It may not be uncommon to hear people in and around Providence County speaking a language other than English. Given the diverse mix of ethnicities in the U.S., you may assume that most providers of professional services, including healthcare, understand the need to be able to communicate in a different language. However, research data seems to show that when language differences exist between doctors and patients, there may be a significant risk of vital information being “lost in translation.” As we at DeLuca and Weizenbaum LTD can confirm, the results of poor communication in healthcare can be devastating.
Information shared by Modern Healthcare shows 9 percent of the population in the U.S. is at risk of suffering an adverse medical event due to the language barriers that may exist between themselves and their providers. How can this number be so high? Imagine you present at a hospital with a family member or friend that does not speak English. While you may be able to communicate his or her condition to the nurses and doctors, your familiarity with clinical procedures and medical terminology may be limited. Therefore, it should not fall to you to interpret a doctor’s instructions back to your loved one. Any doctor that asks you to do so may be denying his or her access to adequate care.
You might assume that hospitals would have an interpreter to assist with such cases.
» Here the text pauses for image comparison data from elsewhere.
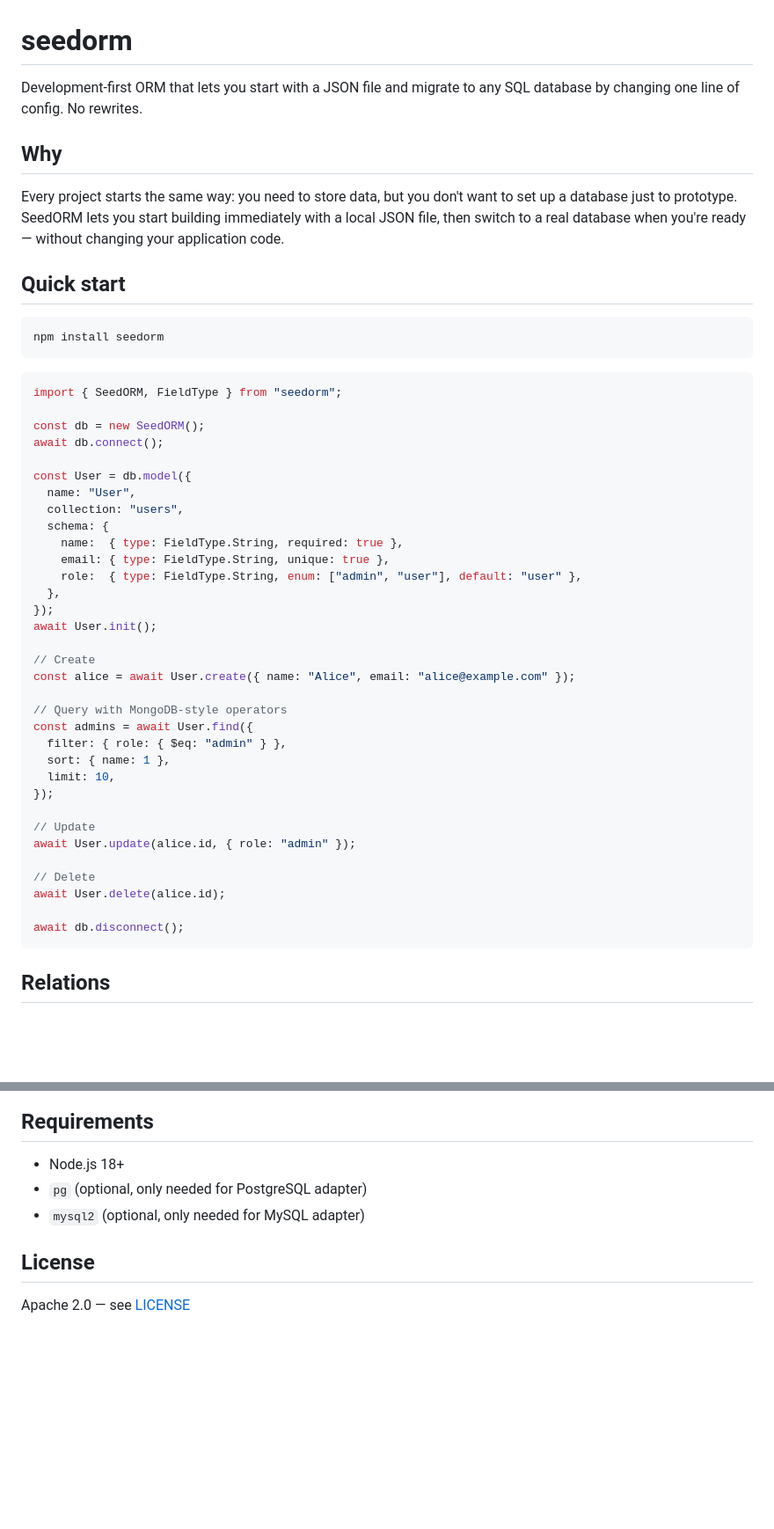
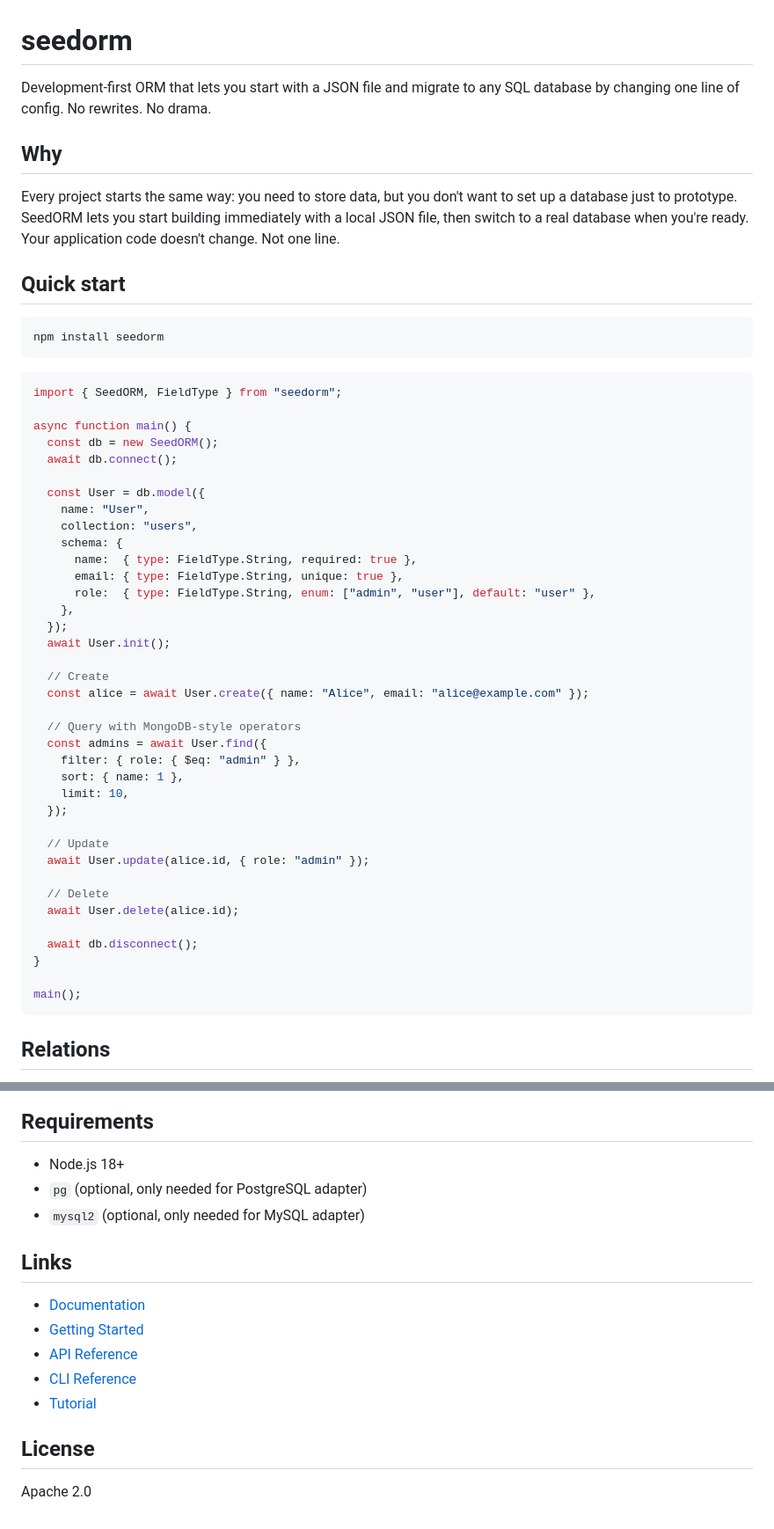
Before and after one commit to JoshMatthew/seedorm, a Markdown page: README.md, 2 parts joined by grey strips. Shown at 88% size. Drawn GitHub-style; blank space fills up the shorter version.

````diff
--- a/README.md
+++ b/README.md
@@ -1,10 +1,10 @@
 # seedorm
 
-Development-first ORM that lets you start with a JSON file and migrate to any SQL database by changing one line of config. No rewrites.
+Development-first ORM that lets you start with a JSON file and migrate to any SQL database by changing one line of config. No rewrites. No drama.
 
 ## Why
 
-Every project starts the same way: you need to store data, but you don't want to set up a database just to prototype. SeedORM lets you start building immediately with a local JSON file, then switch to a real database when you're ready — without changing your application code.
+Every project starts the same way: you need to store data, but you don't want to set up a database just to prototype. SeedORM lets you start building immediately with a local JSON file, then switch to a real database when you're ready. Your application code doesn't change. Not one line.
 
 ## Quick start
 
@@ -15,37 +15,41 @@ npm install seedorm
 ```typescript
 import { SeedORM, FieldType } from "seedorm";
 
-const db = new SeedORM();
-await db.connect();
+async function main() {
+  const db = new SeedORM();
+  await db.connect();
 
-const User = db.model({
-  name: "User",
-  collection: "users",
-  schema: {
-    name:  { type: FieldType.String, required: true },
-    email: { type: FieldType.String, unique: true },
-    role:  { type: FieldType.String, enum: ["admin", "user"], default: "user" },
-  },
-});
-await User.init();
+  const User = db.model({
+    name: "User",
+    collection: "users",
+    schema: {
+      name:  { type: FieldType.String, required: true },
+      email: { type: FieldType.String, unique: true },
+      role:  { type: FieldType.String, enum: ["admin", "user"], default: "user" },
+    },
+  });
+  await User.init();
 
-// Create
-const alice = await User.create({ name: "Alice", email: "alice@example.com" });
+  // Create
+  const alice = await User.create({ name: "Alice", email: "alice@example.com" });
 
-// Query with MongoDB-style operators
-const admins = await User.find({
-  filter: { role: { $eq: "admin" } },
-  sort: { name: 1 },
-  limit: 10,
-});
+  // Query with MongoDB-style operators
+  const admins = await User.find({
+    filter: { role: { $eq: "admin" } },
+    sort: { name: 1 },
+    limit: 10,
+  });
 
-// Update
-await User.update(alice.id, { role: "admin" });
+  // Update
+  await User.update(alice.id, { role: "admin" });
 
-// Delete
-await User.delete(alice.id);
+  // Delete
+  await User.delete(alice.id);
 
-await db.disconnect();
+  await db.disconnect();
+}
+
+main();
 ```
 
 ## Relations
@@ -174,6 +178,14 @@ When running `seedorm start`, the following endpoints are available:
 - `pg` (optional, only needed for PostgreSQL adapter)
 - `mysql2` (optional, only needed for MySQL adapter)
 
+## Links
+
+- [Documentation](https://seedorm.io/docs)
+- [Getting Started](https://seedorm.io/docs/getting-started)
+- [API Reference](https://seedorm.io/docs/api)
+- [CLI Reference](https://seedorm.io/docs/cli)
+- [Tutorial](https://seedorm.io/docs/tutorial)
+
 ## License
 
-Apache 2.0 — see [LICENSE](./LICENSE)
+Apache 2.0
````
Also changed, not shown: other parts of README.md (+8 -8 lines).
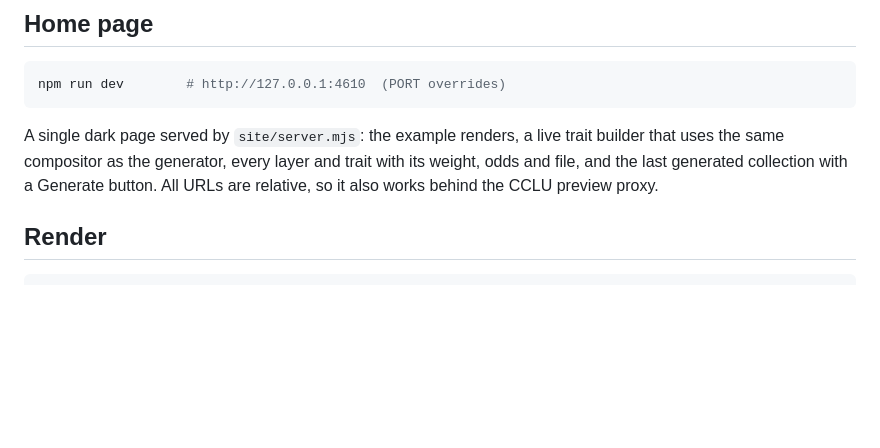
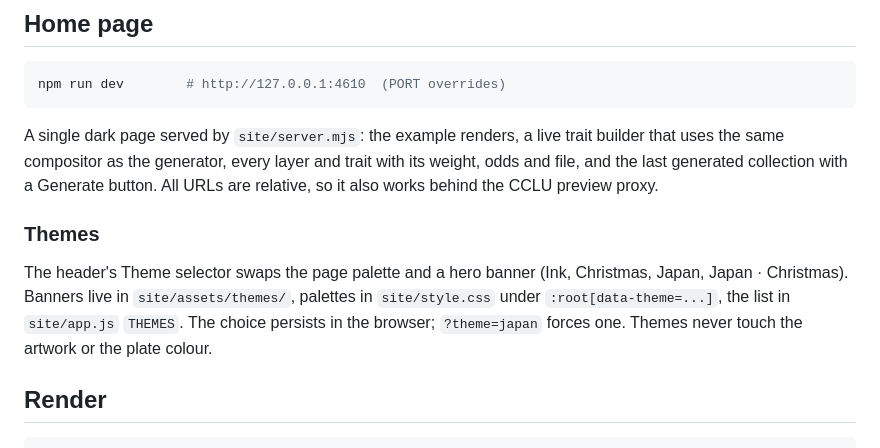
Before and after one commit to Cbot-XRPL/pocket-pixels, a Markdown page: README.md, the part around the change. GitHub-like rendering; blank space fills up the shorter version.

```diff
--- a/README.md
+++ b/README.md
@@ -48,6 +48,14 @@ trait builder that uses the same compositor as the generator, every layer
 and trait with its weight, odds and file, and the last generated collection
 with a Generate button. All URLs are relative, so it also works behind the
 CCLU preview proxy.
+
+### Themes
+
+The header's Theme selector swaps the page palette and a hero banner (Ink,
+Christmas, Japan, Japan · Christmas). Banners live in `site/assets/themes/`,
+palettes in `site/style.css` under `:root[data-theme=...]`, the list in
+`site/app.js` `THEMES`. The choice persists in the browser; `?theme=japan`
+forces one. Themes never touch the artwork or the plate colour.
 
 ## Render
 
```
Also changed, not shown: site/assets/themes/christmas.jpg (added), site/assets/themes/japan-christmas.jpg (added), site/assets/themes/japan.jpg (added), 4 other files.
Indeed, the Joint Commission, the accrediting organization for hospitals in America, requires that they do. Its standards require every hospital seeking accreditation to have qualified interpreters on staff or interpreting services that can be accessed at any time.
Your can find more information about when doctors may be in violation of the standard of care by continuing to explore our site.